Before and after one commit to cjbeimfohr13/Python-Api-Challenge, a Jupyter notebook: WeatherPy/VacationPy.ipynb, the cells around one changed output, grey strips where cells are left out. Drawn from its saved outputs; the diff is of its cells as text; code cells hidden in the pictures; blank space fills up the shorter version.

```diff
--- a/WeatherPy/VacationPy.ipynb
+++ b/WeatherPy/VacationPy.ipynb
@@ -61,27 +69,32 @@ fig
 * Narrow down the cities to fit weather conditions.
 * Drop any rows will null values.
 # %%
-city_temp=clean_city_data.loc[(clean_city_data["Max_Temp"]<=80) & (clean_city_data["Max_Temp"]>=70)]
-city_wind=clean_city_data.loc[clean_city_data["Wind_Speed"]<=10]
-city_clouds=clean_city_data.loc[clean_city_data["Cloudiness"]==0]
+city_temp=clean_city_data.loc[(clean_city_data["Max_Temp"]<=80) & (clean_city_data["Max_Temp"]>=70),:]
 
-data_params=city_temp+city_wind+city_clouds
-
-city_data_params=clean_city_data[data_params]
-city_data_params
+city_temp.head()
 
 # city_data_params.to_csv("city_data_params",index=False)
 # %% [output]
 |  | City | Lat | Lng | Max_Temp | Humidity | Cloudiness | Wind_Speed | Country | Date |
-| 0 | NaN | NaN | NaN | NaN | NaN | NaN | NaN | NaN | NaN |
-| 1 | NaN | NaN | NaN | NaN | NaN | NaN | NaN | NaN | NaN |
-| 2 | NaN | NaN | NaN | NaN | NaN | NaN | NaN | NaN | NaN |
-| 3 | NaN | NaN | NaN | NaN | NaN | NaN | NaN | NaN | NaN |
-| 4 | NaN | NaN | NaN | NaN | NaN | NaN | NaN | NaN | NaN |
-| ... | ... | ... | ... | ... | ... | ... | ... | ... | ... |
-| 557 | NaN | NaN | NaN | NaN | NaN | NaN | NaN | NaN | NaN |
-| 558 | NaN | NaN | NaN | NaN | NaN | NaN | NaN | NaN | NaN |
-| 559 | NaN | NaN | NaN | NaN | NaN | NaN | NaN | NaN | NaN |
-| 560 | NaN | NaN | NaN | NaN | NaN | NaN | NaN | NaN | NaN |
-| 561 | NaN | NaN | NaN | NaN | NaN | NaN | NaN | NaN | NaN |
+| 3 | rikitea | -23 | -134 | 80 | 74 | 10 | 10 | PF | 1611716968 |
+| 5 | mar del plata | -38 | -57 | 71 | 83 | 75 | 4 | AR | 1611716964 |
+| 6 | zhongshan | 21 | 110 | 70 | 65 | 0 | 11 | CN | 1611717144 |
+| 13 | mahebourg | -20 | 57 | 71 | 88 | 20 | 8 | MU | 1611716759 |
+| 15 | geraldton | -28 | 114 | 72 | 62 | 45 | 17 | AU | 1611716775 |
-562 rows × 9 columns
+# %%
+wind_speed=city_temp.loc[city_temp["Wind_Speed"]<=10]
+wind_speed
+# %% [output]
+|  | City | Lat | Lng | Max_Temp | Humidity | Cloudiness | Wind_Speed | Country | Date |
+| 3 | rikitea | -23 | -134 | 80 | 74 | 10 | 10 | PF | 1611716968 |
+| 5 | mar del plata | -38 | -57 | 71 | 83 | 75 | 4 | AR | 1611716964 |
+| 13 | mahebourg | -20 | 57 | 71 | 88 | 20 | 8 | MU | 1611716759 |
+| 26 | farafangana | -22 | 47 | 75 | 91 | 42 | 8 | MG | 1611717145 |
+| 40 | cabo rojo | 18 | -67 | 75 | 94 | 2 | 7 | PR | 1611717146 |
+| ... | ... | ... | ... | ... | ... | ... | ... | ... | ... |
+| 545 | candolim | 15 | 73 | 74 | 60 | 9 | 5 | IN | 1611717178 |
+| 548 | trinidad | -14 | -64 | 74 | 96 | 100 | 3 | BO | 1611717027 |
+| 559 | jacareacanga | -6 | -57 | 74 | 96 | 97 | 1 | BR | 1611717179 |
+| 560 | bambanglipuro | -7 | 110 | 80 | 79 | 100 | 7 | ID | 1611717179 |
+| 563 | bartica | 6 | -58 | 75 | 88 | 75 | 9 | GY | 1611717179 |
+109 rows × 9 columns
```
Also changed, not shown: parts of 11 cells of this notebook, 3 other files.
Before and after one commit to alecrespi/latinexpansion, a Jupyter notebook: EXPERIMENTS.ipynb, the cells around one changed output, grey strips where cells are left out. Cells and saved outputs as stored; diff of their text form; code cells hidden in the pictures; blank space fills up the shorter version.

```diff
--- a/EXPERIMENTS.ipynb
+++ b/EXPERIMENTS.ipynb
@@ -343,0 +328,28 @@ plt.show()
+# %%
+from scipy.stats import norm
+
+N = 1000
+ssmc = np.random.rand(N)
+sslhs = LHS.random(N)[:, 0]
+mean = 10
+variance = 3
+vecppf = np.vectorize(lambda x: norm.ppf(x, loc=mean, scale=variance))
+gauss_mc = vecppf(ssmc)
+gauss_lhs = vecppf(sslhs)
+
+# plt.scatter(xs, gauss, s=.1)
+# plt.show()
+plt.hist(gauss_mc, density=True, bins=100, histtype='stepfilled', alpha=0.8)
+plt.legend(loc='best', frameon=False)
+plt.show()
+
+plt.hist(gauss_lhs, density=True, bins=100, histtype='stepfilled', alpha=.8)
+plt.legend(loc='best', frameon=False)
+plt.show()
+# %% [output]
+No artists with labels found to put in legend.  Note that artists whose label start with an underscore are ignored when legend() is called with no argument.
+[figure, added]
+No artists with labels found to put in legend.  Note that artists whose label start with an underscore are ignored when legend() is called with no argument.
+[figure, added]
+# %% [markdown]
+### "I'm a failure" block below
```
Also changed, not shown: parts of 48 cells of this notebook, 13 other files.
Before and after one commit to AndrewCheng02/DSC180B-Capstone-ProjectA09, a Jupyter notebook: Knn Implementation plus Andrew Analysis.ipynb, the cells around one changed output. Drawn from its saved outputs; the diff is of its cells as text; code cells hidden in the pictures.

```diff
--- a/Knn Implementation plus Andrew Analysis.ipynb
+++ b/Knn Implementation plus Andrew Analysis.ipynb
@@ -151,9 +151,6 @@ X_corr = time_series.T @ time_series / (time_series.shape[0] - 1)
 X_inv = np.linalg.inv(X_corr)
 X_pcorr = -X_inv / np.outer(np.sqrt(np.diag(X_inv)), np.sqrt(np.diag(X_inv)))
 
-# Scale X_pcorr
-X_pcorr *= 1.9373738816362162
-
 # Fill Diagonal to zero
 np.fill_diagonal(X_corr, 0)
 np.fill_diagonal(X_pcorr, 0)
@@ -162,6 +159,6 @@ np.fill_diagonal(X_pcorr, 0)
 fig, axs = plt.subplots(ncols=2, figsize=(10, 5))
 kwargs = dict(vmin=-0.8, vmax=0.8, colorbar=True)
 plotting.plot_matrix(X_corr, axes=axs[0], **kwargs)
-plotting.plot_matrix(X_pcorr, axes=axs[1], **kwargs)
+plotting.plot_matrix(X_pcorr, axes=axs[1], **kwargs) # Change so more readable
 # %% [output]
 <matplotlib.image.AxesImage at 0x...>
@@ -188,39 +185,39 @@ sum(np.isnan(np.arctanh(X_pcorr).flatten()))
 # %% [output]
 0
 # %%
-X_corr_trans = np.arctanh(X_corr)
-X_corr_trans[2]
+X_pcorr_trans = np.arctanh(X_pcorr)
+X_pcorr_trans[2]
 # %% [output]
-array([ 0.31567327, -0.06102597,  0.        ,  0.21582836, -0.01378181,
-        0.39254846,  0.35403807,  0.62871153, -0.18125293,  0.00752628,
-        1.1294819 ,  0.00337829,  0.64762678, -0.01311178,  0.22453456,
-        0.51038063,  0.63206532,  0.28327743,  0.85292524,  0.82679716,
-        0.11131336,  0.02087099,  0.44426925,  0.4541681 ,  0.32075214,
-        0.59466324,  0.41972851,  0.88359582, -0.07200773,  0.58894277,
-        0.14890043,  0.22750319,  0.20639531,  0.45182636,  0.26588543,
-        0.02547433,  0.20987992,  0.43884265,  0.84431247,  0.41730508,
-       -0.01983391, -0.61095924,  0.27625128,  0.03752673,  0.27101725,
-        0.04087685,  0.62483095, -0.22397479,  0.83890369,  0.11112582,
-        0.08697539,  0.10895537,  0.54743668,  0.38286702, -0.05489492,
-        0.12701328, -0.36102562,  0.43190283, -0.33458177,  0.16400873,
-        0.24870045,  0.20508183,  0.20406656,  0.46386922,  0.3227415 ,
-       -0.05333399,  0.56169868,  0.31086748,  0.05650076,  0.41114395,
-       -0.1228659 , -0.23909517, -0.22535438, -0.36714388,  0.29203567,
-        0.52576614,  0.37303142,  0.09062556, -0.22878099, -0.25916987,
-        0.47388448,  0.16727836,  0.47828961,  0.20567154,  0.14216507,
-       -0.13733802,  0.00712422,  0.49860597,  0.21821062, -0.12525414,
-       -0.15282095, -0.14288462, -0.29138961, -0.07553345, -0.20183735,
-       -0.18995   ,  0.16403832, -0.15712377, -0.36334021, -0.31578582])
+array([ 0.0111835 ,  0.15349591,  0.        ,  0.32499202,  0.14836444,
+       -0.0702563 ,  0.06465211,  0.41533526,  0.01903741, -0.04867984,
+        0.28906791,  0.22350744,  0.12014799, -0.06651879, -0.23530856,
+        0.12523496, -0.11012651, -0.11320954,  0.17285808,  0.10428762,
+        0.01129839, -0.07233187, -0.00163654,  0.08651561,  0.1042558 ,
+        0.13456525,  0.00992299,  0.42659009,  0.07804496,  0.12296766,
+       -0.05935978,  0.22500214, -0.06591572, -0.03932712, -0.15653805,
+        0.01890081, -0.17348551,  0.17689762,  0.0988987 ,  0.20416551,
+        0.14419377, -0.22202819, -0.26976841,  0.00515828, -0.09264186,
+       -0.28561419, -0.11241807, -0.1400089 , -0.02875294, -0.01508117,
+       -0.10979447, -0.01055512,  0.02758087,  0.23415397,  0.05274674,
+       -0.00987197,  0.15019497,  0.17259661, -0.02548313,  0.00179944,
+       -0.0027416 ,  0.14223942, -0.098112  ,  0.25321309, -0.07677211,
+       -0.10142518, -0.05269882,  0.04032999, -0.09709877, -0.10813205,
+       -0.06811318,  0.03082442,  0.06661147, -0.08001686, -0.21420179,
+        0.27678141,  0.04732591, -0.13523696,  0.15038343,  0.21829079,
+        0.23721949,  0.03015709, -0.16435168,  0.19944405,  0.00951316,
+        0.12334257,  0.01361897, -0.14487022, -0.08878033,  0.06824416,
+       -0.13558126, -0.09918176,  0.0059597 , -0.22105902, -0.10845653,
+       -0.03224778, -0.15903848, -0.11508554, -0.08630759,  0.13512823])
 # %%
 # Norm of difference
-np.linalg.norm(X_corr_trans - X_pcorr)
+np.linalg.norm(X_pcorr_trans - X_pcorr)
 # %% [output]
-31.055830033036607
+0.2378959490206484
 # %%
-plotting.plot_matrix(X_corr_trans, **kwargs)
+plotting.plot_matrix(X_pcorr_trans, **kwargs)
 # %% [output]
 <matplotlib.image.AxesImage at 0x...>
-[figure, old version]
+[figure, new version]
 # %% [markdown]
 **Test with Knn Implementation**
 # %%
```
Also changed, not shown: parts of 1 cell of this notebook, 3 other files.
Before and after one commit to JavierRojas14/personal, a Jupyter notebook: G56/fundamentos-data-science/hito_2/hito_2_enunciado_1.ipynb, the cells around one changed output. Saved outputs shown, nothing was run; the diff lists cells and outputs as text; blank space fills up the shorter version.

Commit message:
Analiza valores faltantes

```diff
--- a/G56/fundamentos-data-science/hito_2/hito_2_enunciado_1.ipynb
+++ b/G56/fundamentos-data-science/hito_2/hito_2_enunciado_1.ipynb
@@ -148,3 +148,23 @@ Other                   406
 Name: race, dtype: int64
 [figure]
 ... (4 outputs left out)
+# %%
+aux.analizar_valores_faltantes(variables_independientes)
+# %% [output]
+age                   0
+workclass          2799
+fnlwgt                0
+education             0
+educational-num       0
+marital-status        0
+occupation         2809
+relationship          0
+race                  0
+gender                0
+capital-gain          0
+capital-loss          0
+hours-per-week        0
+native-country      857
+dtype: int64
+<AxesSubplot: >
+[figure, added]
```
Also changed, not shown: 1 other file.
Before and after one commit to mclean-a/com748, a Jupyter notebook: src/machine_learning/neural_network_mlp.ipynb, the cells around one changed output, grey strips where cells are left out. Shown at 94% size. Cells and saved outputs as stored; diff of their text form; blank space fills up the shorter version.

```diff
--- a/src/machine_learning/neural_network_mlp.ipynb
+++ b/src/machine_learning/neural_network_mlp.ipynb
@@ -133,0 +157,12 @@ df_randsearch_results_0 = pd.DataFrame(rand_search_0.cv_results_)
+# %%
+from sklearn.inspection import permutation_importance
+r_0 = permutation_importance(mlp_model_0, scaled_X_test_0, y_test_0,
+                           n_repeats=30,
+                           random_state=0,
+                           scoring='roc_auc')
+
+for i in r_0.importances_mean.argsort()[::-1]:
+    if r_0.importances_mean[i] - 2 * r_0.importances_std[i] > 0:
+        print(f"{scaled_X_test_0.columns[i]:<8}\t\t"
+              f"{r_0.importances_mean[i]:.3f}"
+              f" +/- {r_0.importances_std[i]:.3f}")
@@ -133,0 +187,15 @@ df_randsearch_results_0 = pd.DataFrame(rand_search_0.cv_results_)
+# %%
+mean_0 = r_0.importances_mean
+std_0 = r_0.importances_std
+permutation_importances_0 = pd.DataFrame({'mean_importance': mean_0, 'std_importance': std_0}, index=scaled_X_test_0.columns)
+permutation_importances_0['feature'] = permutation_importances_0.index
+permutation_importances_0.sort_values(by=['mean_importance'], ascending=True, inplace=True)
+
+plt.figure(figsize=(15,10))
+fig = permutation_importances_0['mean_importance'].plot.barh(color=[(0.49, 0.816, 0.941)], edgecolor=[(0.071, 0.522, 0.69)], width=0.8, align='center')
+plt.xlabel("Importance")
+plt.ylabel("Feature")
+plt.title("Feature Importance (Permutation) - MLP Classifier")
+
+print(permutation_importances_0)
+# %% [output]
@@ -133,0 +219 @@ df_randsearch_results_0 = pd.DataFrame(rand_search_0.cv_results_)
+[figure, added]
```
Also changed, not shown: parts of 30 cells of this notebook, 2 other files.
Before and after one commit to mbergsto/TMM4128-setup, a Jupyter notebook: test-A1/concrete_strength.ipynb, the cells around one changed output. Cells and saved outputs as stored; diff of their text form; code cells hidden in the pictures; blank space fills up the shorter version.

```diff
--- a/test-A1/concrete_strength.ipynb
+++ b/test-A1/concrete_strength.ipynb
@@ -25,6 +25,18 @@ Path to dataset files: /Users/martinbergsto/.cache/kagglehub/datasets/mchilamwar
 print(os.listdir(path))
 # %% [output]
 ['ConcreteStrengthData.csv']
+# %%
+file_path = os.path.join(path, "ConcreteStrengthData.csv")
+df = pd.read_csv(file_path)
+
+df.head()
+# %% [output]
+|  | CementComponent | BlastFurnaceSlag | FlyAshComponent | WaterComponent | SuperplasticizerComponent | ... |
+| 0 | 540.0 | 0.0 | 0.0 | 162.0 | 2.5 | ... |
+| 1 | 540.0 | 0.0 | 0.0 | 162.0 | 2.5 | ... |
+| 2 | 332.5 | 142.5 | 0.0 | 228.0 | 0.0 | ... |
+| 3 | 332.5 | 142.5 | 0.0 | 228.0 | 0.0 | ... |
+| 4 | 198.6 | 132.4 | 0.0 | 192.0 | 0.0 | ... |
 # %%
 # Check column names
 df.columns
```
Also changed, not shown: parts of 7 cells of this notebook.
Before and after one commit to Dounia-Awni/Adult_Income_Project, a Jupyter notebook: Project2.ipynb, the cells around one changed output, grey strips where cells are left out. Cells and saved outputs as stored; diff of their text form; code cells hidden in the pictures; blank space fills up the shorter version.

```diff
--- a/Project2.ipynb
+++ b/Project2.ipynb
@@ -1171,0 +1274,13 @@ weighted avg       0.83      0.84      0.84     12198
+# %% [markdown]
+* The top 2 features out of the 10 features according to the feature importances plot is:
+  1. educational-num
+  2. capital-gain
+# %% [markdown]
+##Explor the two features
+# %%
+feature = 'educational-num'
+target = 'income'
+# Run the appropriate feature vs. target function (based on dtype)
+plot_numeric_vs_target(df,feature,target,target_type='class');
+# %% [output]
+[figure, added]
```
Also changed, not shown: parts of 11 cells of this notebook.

• [Aim of the task] Pull out the lines above in which the word "density" appears.

• [Exercise answer]
+plt.hist(gauss_mc, density=True, bins=100, histtype='stepfilled', alpha=0.8)
+plt.hist(gauss_lhs, density=True, bins=100, histtype='stepfilled', alpha=.8)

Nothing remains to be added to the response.